Our study concludes that there is poor knowledge and awareness among hepatitis B patients about their illness, complications, mode of transmission, prevention and availability of vaccine for hepatitis B. As prevention is always better than cure, thus onus lies on the state and treating physicians for taking urgent meaningful steps for increasing awareness about this deadly infection, so as to break the transmission chain. Moreover, there should be strict compliance of hepatitis B vaccination in high risk groups including health care workers. The goal should not be limited to just treatment of the confirmed patients but should be extended for stoppage of transmission from them to others. The knowledge about hepatitis B can be increased with help of mass media, internet, health education programme and regular conduction of workshops. The majority of patients are inactive carrier and asymptomatic, thus testing for HBV infection in high risk groups and hotspot areas, is the gateway for access to both prevention and treatment services and is an essential component of controlling hepatitis B epidemic.

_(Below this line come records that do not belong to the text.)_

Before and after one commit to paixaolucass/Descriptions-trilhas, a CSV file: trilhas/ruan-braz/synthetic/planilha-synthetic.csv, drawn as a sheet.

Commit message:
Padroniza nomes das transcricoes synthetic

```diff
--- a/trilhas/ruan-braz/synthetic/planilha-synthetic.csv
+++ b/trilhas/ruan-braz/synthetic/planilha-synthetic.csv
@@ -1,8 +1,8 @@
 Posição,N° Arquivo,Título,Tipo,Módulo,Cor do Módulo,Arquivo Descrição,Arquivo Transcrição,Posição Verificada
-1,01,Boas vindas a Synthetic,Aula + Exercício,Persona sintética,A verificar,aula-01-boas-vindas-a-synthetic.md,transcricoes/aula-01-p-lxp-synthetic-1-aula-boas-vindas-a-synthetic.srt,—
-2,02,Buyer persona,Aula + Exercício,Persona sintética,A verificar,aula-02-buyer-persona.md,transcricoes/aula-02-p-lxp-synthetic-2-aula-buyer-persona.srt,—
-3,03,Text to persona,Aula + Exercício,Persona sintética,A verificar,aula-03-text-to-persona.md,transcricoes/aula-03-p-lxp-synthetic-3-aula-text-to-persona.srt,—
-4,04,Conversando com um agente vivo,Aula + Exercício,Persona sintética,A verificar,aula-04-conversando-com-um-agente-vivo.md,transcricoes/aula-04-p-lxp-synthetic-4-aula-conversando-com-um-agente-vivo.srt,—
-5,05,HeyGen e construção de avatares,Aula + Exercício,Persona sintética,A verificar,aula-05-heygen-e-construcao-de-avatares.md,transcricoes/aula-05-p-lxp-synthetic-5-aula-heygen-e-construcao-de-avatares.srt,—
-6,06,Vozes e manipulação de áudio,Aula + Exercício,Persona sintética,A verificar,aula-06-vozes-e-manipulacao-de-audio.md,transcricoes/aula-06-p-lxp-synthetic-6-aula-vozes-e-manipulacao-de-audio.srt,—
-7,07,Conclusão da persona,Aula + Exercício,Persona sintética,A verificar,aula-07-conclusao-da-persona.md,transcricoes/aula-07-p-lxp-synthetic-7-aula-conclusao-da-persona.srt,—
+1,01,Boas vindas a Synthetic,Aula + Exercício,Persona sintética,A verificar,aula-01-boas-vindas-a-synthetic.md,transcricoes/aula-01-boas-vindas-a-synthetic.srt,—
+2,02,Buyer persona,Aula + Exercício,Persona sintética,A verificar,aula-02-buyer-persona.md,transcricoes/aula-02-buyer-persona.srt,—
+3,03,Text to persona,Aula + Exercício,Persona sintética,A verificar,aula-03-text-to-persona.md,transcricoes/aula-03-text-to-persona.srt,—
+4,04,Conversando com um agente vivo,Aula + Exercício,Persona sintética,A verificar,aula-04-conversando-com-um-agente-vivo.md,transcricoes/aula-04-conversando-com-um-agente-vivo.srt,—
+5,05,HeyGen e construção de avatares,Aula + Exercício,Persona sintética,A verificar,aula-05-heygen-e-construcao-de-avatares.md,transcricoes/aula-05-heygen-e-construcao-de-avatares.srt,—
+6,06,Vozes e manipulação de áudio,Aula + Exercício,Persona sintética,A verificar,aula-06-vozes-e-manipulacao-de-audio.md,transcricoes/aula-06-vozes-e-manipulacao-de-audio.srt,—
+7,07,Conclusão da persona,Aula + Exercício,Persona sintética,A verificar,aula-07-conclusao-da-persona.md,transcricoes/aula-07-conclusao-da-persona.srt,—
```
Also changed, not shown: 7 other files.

Testing provides an opportunity to link people to interventions to reduce transmission, through counselling on risk behaviors and Vaccination.